### Exercise
Working from the entries below, tally each line that holds "tomato". Give the tally and nothing else.

### Change listing data
--- --- ---

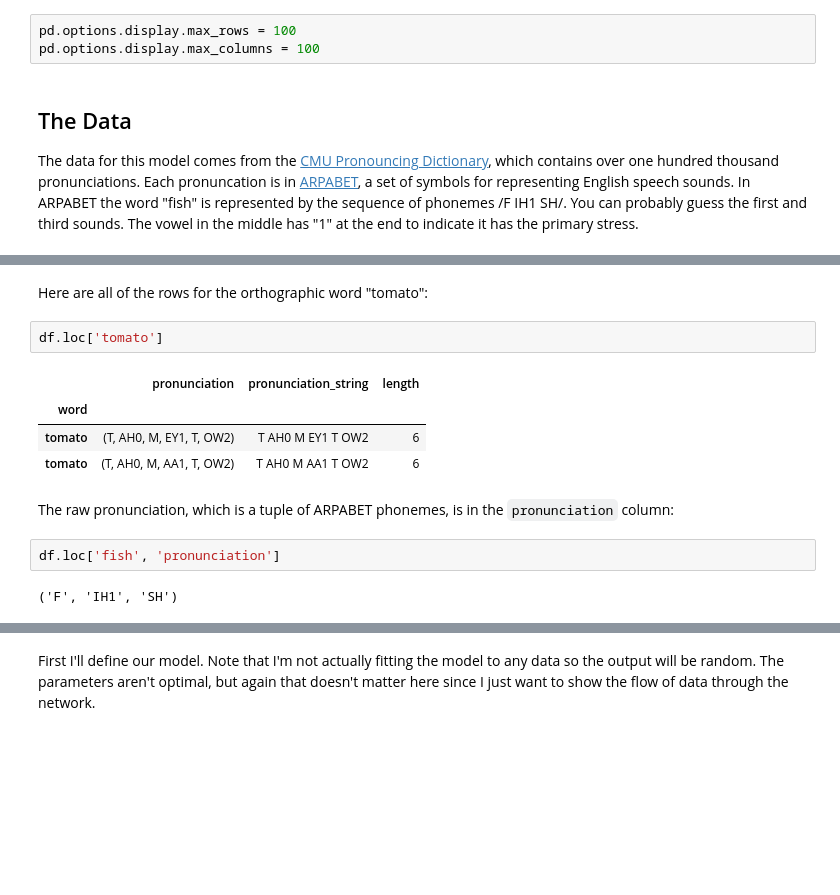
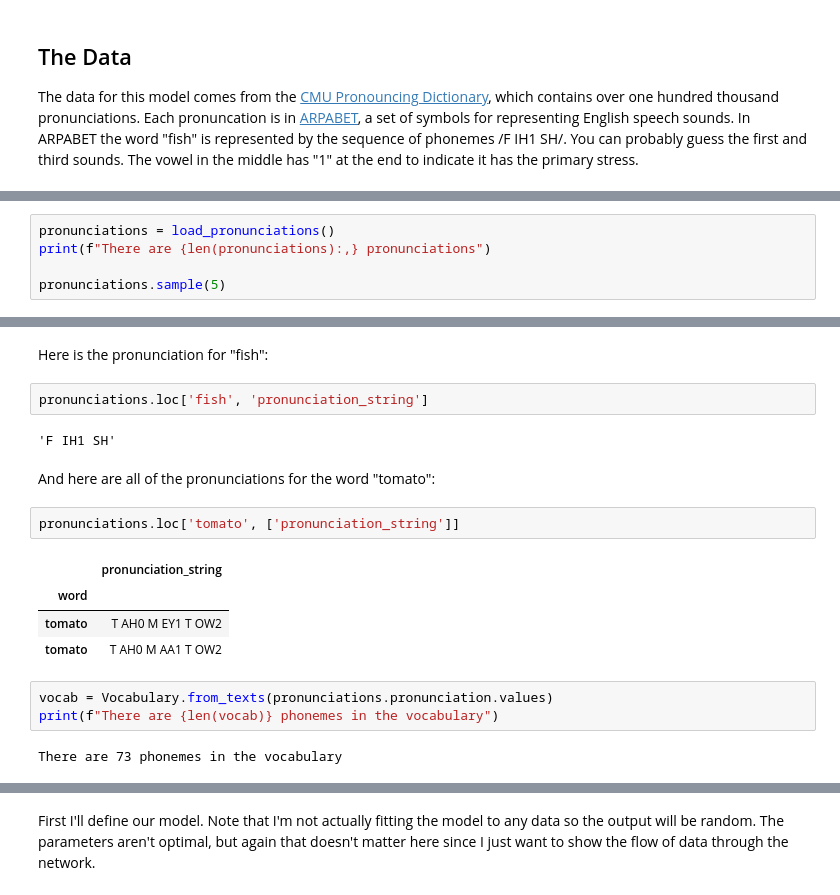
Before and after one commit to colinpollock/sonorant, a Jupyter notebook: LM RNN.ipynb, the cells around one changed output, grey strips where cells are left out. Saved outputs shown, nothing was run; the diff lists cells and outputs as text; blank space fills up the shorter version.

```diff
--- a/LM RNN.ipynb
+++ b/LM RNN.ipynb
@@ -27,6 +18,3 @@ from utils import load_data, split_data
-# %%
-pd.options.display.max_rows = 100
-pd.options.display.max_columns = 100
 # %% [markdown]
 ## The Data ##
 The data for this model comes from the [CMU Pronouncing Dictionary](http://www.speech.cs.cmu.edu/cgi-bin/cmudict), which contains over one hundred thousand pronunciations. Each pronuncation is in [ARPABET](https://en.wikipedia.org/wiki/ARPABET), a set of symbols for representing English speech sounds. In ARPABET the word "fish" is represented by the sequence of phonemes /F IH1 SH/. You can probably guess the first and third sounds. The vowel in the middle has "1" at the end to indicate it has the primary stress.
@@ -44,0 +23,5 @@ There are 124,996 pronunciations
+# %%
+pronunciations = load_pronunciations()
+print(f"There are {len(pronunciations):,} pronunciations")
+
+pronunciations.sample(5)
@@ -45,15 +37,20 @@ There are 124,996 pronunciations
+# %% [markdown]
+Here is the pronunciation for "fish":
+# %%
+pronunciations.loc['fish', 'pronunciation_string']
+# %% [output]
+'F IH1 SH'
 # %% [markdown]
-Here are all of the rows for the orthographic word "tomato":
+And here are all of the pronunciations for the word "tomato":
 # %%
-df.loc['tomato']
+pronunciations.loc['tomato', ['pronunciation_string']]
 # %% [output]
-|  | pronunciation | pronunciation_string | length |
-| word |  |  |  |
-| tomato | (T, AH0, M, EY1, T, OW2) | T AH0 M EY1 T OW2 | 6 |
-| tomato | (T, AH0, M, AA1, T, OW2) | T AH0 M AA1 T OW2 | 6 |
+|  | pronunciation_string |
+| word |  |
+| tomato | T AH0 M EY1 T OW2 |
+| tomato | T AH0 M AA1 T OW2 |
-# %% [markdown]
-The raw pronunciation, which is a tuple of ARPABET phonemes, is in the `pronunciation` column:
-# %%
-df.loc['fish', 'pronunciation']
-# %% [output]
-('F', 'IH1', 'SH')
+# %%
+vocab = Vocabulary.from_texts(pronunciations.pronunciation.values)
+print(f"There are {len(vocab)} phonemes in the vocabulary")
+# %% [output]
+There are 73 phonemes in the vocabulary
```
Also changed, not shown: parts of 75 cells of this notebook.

--- --- ---

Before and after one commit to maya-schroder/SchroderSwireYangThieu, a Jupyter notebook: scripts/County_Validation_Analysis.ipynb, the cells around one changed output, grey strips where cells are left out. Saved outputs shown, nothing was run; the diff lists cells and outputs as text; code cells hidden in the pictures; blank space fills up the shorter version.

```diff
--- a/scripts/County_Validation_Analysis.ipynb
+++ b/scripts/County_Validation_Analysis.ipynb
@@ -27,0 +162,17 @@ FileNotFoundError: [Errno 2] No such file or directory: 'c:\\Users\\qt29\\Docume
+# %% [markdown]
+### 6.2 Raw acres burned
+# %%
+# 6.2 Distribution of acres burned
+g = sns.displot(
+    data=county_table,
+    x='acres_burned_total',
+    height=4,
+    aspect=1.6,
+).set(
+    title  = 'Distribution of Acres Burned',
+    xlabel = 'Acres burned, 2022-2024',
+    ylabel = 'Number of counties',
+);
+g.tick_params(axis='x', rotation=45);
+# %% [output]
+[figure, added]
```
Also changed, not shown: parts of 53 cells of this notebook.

--- --- ---

### Written solution
8